Monopolies Are Made And Unmade
By Georges Panayotis, President & Founder of MKG Group & Hospitality ON
At the opening ceremony of the 14th Worldwide Hospitality Awards, Georges Panayotis, founder of the event and President of MKG Group, spoke at length about the difficult relationship of the hospitality industry and distribution.
Remember! Not too long ago, hoteliers were reluctant to pay commissions to tour operators and travel agents, because the hoteliers believed that they were delivering a great service by lodging their clients. Then came the time of reservation centers, like Utell, National and SRS... computer platforms founded on the GDS model, but which didn't have the same success. Not to mention the attempt, in France, of Sesamtel, the precursor to OTAs on Minitel, a tool invented by hoteliers but who had to stop because of a lack of support from a wider audience in the profession.
Hotel groups were initially focused on internal solutions to control their distribution. But the implementation of these computerized platforms, whether Resinter, Holidex, Hilton Reservation or any of a multitude of others, was regarded as an operating cost, which had to be minimized, rather than as an essential marketing investment. Undoubtedly, ambition was lacking at the time!
Airlines have taken a different path by creating GDS, thus gaining the collective means to negotiate with online retailers on equal footing. By the way, their discussions must be carefully followed by hoteliers, so as to make sure the deals they may seal are not to the detriment of the hotel industry, especially in "big data" sharing and customer management, not to mention the confidentiality of the personal data of our own customers. But such a threat is already taking shape when a company like Air France-KLM, founder of the Skyteam alliance, chooses to manage the hotel bookings of its passengers through Expedia.
The shift towards the Internet came late - too late. The hotel industry did not believe that this sales channel would grow so quickly. It is important to acknowledge one's mistakes and weaknesses in order to correct them. And if the OTAs have become so powerful, it is because hoteliers facilitated their entry into their business. Today, the question is not about how hoteliers may kick them out -because they are in our homes already- but about how we can still stop them from helping themselves to the fridge and putting their feet on the table. Who knows what the future holds? History has proven that monopolies are made and unmade and yesterday's dangerous predators fill the museums of Natural History. Let's not forget that the OTA channel is only one channel among many others, which only accounts on average for 10 to 15% of the total turnover of our hotels. We must certainly not neglect other channels which, overall, are much more significant.
Control of the digital economy is essential, but it is certainly not the only priority. The hospitality industry must highlight its strengths, reputation and content of its brands. It must regain control of its direct relationship with customers. To each his own business! It is not normal to leave reputational management to external stakeholders such as TripAdvisor. The credibility of this company has often been questioned, especially as it changes from its original role as a community sharing site to enter the business of reservations. There is really something wrong with that! CRM and the management of customer satisfaction are and shall remain the responsibility of the hotel!

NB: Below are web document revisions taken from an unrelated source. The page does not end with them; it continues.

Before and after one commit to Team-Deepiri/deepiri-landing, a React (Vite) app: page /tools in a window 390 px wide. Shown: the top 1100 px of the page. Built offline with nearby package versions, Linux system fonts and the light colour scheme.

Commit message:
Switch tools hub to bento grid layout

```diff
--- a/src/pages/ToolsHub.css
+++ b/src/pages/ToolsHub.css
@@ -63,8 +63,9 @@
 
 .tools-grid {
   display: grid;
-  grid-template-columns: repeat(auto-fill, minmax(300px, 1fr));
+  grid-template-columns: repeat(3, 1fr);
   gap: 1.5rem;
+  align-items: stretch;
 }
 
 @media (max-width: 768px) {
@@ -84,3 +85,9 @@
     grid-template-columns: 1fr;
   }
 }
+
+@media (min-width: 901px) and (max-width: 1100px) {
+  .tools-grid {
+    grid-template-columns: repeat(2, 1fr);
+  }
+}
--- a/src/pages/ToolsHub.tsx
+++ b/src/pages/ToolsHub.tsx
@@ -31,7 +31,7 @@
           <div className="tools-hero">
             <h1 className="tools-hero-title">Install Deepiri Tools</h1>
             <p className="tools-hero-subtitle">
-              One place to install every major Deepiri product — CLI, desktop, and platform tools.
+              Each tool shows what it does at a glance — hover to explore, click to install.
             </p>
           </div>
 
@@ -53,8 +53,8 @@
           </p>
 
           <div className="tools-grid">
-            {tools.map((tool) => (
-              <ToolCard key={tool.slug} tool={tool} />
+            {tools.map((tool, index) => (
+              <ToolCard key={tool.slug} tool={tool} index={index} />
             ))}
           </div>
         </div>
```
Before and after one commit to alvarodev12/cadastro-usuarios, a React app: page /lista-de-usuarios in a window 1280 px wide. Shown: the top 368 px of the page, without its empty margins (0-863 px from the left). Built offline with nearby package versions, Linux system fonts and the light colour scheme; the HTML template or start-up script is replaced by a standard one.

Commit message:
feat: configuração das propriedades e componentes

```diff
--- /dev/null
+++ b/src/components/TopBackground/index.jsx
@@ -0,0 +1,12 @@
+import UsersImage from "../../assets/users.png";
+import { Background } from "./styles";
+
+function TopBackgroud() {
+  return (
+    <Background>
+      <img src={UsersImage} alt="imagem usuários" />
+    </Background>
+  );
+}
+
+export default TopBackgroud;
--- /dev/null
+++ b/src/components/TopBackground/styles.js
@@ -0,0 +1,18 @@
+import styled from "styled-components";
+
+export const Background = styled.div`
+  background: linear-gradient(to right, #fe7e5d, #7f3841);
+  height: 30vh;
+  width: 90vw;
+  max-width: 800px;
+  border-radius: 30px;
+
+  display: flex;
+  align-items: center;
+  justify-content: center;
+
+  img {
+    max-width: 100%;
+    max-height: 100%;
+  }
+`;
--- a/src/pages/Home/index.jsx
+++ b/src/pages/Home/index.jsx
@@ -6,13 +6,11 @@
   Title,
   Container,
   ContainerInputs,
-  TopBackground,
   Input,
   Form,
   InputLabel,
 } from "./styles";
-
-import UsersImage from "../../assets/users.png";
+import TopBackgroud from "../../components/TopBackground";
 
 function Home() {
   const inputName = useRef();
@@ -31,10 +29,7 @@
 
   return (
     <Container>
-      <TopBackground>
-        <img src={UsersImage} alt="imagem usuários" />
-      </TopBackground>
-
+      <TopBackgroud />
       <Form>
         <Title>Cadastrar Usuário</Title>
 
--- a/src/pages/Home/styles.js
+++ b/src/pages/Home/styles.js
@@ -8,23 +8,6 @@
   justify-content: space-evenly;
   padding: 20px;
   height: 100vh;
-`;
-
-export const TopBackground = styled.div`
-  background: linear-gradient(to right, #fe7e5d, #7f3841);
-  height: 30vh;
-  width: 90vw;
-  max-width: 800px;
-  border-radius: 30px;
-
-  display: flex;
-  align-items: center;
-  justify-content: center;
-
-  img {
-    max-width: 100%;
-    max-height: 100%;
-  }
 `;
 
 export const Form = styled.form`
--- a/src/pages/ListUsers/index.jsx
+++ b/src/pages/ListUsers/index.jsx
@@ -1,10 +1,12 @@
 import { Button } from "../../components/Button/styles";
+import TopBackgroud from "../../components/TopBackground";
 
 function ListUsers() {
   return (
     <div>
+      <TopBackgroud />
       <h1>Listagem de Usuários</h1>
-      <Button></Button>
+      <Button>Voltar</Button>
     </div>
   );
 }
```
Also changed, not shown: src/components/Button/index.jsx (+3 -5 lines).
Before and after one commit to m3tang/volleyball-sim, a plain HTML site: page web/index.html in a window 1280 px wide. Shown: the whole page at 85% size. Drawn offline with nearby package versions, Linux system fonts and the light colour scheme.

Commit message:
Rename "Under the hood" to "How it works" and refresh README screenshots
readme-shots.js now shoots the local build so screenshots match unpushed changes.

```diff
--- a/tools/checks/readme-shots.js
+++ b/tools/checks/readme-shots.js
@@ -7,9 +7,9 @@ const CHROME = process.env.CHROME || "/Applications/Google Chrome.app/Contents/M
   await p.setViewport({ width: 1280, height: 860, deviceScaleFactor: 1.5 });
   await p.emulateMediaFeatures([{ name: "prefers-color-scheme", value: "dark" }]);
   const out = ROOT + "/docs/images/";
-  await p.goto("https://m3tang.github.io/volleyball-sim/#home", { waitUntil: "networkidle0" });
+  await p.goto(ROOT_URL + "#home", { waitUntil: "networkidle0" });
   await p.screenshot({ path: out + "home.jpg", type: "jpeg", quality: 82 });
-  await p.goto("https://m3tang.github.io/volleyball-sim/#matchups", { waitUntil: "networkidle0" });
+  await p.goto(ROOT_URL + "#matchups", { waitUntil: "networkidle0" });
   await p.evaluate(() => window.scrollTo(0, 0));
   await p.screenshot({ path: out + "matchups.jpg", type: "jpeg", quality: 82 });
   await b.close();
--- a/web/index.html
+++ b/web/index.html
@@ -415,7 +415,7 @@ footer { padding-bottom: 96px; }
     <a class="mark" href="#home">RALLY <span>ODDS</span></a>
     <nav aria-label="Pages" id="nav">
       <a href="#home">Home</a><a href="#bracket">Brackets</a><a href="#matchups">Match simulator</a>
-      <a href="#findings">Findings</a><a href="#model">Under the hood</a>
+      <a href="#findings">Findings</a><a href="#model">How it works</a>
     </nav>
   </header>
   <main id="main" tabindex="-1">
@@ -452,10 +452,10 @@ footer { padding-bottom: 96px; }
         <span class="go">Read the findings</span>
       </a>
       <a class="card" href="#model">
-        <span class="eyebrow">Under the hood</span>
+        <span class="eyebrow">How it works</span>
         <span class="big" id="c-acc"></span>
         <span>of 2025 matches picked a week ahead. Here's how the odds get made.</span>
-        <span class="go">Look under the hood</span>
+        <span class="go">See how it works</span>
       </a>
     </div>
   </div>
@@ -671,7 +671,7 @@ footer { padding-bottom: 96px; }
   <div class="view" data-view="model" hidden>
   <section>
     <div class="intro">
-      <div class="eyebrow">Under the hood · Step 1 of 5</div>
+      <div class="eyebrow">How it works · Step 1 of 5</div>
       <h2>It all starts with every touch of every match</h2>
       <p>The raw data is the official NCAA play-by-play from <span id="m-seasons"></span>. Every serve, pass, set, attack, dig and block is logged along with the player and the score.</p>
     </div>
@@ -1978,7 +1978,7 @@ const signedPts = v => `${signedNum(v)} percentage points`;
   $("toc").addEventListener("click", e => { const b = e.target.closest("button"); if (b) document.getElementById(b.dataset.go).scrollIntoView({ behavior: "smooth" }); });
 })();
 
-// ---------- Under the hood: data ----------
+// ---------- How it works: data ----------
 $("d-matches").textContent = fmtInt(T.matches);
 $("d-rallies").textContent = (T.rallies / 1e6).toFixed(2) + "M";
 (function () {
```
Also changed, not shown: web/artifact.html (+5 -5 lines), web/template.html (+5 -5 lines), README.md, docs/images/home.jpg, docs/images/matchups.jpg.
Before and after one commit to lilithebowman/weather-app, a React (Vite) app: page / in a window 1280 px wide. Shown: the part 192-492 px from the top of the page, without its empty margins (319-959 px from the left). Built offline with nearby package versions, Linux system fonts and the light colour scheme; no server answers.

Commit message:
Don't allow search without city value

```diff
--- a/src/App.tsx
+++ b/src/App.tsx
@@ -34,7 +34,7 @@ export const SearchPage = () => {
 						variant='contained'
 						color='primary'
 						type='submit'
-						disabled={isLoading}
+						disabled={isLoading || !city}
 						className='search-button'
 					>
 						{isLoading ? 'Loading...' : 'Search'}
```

I invite you to look at what is happening in other industries that have been disrupted by the arrival of online sales. The reaction of certain big brands should inspire you. Just look at the success of the new generation of boutiques that are unconvinced that intermediaries are essential. Nespresso, Apple, Nike, Adidas... and Sephora, among many others, have federated a real community around their brand and completely regained control of their distribution. These brands have been able to make their "Stores" showrooms of their expertise. They generated a genuine public through spatial planning, by scripting environments, the quality of the welcome, the competence of staff, the variety of services and especially the choice of a strategic location. They were able to give the point of sale the means to be efficient. Are we sure that we have done the same thing in our industry?
While location is one of the keys to success, it also depends on the hotel's urban or tourist environment. We are fortunate that the major gateway cities are affected by a lack of hotel development and regularly appear full. Will it always be so? The Asset Light policy has shown its success but also its limitations. While groups are now selling assets at a profit, it is because they were able to get them out of land when demand was growing rapidly. It is at these times that new concepts emerge. This is also part of our job!
You see, there is a long way to go and patterns of thought must change dramatically. First of all, closer cooperation will be required among the hoteliers themselves. While competition is part of our business, we also have a collective responsibility to catch the major shifts in our industry. Each year brings new upheaval. Yesterday, apartment rental between individuals was a marginal phenomenon, but the Internet has given it an industrial dimension. The market for commercial accommodation is unregulated and we cannot accept unequal rules of the game. It is imperative to implement fair practices.
Like Barack Obama, François Hollande expressed the will to make Tourism a national priority. The Minister of Tourism, Sylvia Pinel, organizer of the future National Conferences on Tourism, must put this will into practice.